That said, I had the chance to chat with a class at Georgetown today about health care reform and the media. I think I managed to pull it off with sufficient aplomb, but Chris Frates from Politico was there, and I definitely had more fun during the second hour when he and I got to spar a little. We have a genuine mutual respect for each other’s agenda so it affords us the leeway to speak candidly about my challenges in engaging the media on health care reform and his challenges in being the media covering health care reform.
By the way, if you haven’t checked it out yet, you should bookmark Chris’ new Live Pulse blog. He’s closely following the Senate Finance Committee markup which picks up again tomorrow, and if you’re a junkie like me, he’s got all the little extra somethings you need to keep you coming back for more.

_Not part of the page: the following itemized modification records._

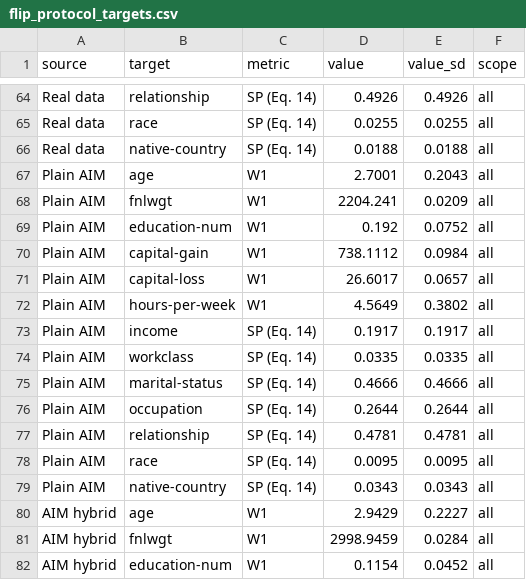
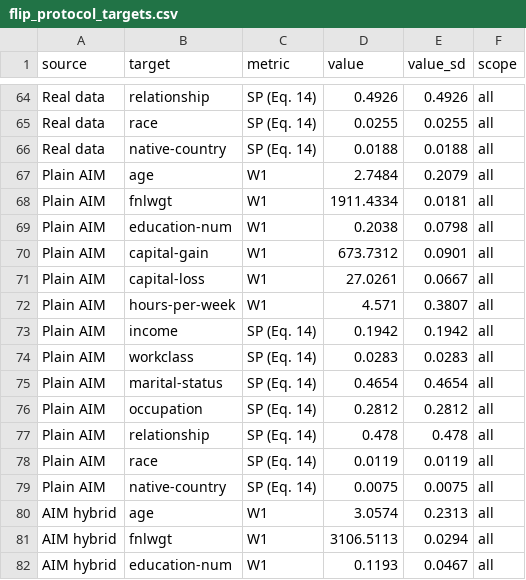
Before and after one commit to dataconnect4321/synthetic-data-bootcamp, a CSV file: results/flip_protocol_targets.csv, drawn as a sheet; only a part is shown, gaps mark what is left out; the diff covers the shown part only.

```diff
--- a/results/flip_protocol_targets.csv
+++ b/results/flip_protocol_targets.csv
@@ -66,17 +66,17 @@ Real data,race,SP (Eq. 14),0.0255,0.0255,all
 Real data,native-country,SP (Eq. 14),0.0188,0.0188,all
-Plain AIM,age,W1,2.7001,0.2043,all
-Plain AIM,fnlwgt,W1,2204.241,0.0209,all
-Plain AIM,education-num,W1,0.192,0.0752,all
-Plain AIM,capital-gain,W1,738.1112,0.0984,all
-Plain AIM,capital-loss,W1,26.6017,0.0657,all
-Plain AIM,hours-per-week,W1,4.5649,0.3802,all
-Plain AIM,income,SP (Eq. 14),0.1917,0.1917,all
-Plain AIM,workclass,SP (Eq. 14),0.0335,0.0335,all
-Plain AIM,marital-status,SP (Eq. 14),0.4666,0.4666,all
-Plain AIM,occupation,SP (Eq. 14),0.2644,0.2644,all
-Plain AIM,relationship,SP (Eq. 14),0.4781,0.4781,all
-Plain AIM,race,SP (Eq. 14),0.0095,0.0095,all
-Plain AIM,native-country,SP (Eq. 14),0.0343,0.0343,all
-AIM hybrid,age,W1,2.9429,0.2227,all
-AIM hybrid,fnlwgt,W1,2998.9459,0.0284,all
-AIM hybrid,education-num,W1,0.1154,0.0452,all
+Plain AIM,age,W1,2.7484,0.2079,all
+Plain AIM,fnlwgt,W1,1911.4334,0.0181,all
+Plain AIM,education-num,W1,0.2038,0.0798,all
+Plain AIM,capital-gain,W1,673.7312,0.0901,all
+Plain AIM,capital-loss,W1,27.0261,0.0667,all
+Plain AIM,hours-per-week,W1,4.571,0.3807,all
+Plain AIM,income,SP (Eq. 14),0.1942,0.1942,all
+Plain AIM,workclass,SP (Eq. 14),0.0283,0.0283,all
+Plain AIM,marital-status,SP (Eq. 14),0.4654,0.4654,all
+Plain AIM,occupation,SP (Eq. 14),0.2812,0.2812,all
+Plain AIM,relationship,SP (Eq. 14),0.478,0.478,all
+Plain AIM,race,SP (Eq. 14),0.0119,0.0119,all
+Plain AIM,native-country,SP (Eq. 14),0.0075,0.0075,all
+AIM hybrid,age,W1,3.0574,0.2313,all
+AIM hybrid,fnlwgt,W1,3106.5113,0.0294,all
+AIM hybrid,education-num,W1,0.1193,0.0467,all
```
Also changed, not shown: 72 edited cells elsewhere in this file, results/flip_faithful_comparison.csv, results/flip_protocol_income.csv, 13 other files.
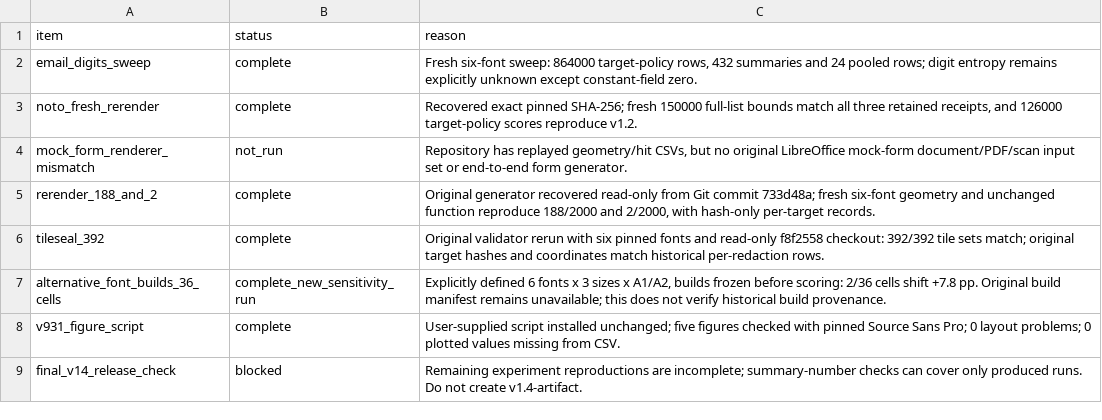
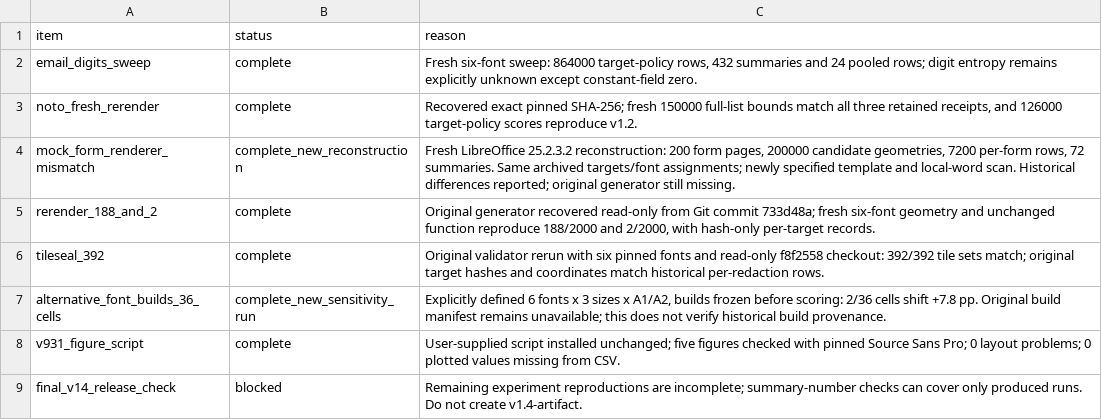
Before and after one commit to neervasa00000000/Guard, a CSV file: results/v1_4_archive/prerequisites/summary.csv, drawn as a sheet.

Commit message:
Add fresh LibreOffice reconstruction with per-form results and independent validation

```diff
--- a/results/v1_4_archive/prerequisites/summary.csv
+++ b/results/v1_4_archive/prerequisites/summary.csv
@@ -3,3 +3,3 @@ email_digits_sweep,complete,"Fresh six-font sweep: 864000 target-policy rows, 43
 noto_fresh_rerender,complete,"Recovered exact pinned SHA-256; fresh 150000 full-list bounds match all three retained receipts, and 126000 target-policy scores reproduce v1.2."
-mock_form_renderer_mismatch,not_run,"Repository has replayed geometry/hit CSVs, but no original LibreOffice mock-form document/PDF/scan input set or end-to-end form generator."
+mock_form_renderer_mismatch,complete_new_reconstruction,"Fresh LibreOffice 25.2.3.2 reconstruction: 200 form pages, 200000 candidate geometries, 7200 per-form rows, 72 summaries. Same archived targets/font assignments; newly specified template and local-word scan. Historical differences reported; original generator still missing."
 rerender_188_and_2,complete,"Original generator recovered read-only from Git commit 733d48a; fresh six-font geometry and unchanged function reproduce 188/2000 and 2/2000, with hash-only per-target records."
```
Also changed, not shown: 22 other files.
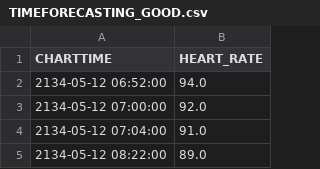
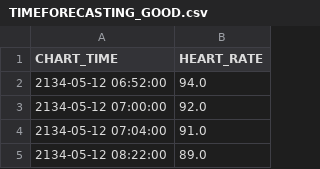
Before and after one commit to fairfield-sw551-group-one/datamining, a CSV file: test_data/timeforecasting/TIMEFORECASTING_GOOD.csv, drawn as a sheet; only a part is shown.

Commit message:
ECG classification inditifiers, changes to time forecasting data labels, other html fixes

```diff
--- a/test_data/timeforecasting/TIMEFORECASTING_GOOD.csv
+++ b/test_data/timeforecasting/TIMEFORECASTING_GOOD.csv
@@ -1,2 +1,2 @@
-CHARTTIME,HEART_RATE
+CHART_TIME,HEART_RATE
 2134-05-12 06:52:00,94.0
```
Also changed, not shown: webapp/server/uploads/timeforcasting/TIMEFORECASTING_GOOD.csv, 8 other files.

We found out this morning the public health insurance option amendment votes we expected in Senate Finance today won’t come before the committee until Tuesday. Obviously, we’d love all 13 Dems to do the right thing and support a real strong national public health insurance option. But the reality is that we may lose a handful. Mike Lux:
On a committee this conservative, far more conservative than the Senate as a whole, if we only get seven votes for the public option amendments, that would have to be considered a major political victory, and a sign that the public option can definitely get a majority vote on the floor.
Of course, the traditional media won’t report it that way — anything that goes against their cast-in-iron conventional wisdom belief that the public option is dead will not be reported.
He’s right. The press has already buried the public option, and no matter how much evidence they see to contradict their predetermined plot line, most refuse to accept that a public health insurance option is alive and well and popular – both in Congress and with the public.
Like I said before, the Senate Finance Committee is the outlier, and if we get the expected seven or eight votes on Tuesday, that’s great news for the future of the public health insurance option.
UPDATE: Sam’s got a great write up about a polling memo we sent up to the Hill yesterday. The gist: voters don’t want to be forced to buy health insurance without the choice of a public option.
On a press call just now, Senator Schumer made a prediction: The bill signed into law by the President will include a strong public health insurance option.
The bill passed through three House committees has a public option. The HELP bill has a public option. The conservative Finance committee is out of step with the rest of Congress, and whatever happens tomorrow is not indicative of what will happen when the bills get married together.
The public option is essential. We cannot bring down costs and keep the insurance industry in check without it.
I walked into my office this morning and said, “Jeez, my apartment’s a mess!”
Ask me my favorite reality show this week, and I’d volunteer the Senate Finance Committee Markup on C-SPAN 3.
Think I spend too much time working?
Photo was taken at yesterday’s Big Insurance: Sick of It protest in Chicago. There were 150 of them around the country. You can see more photos online here and here, and the press release with even more images plus info on our ongoing anti-insurance campaign is here.
UPDATE: In case you’ve been out of the country or living under a rock, the sign is a reference to Kanye West’s crappy behavior at the MTV Video Music Awards.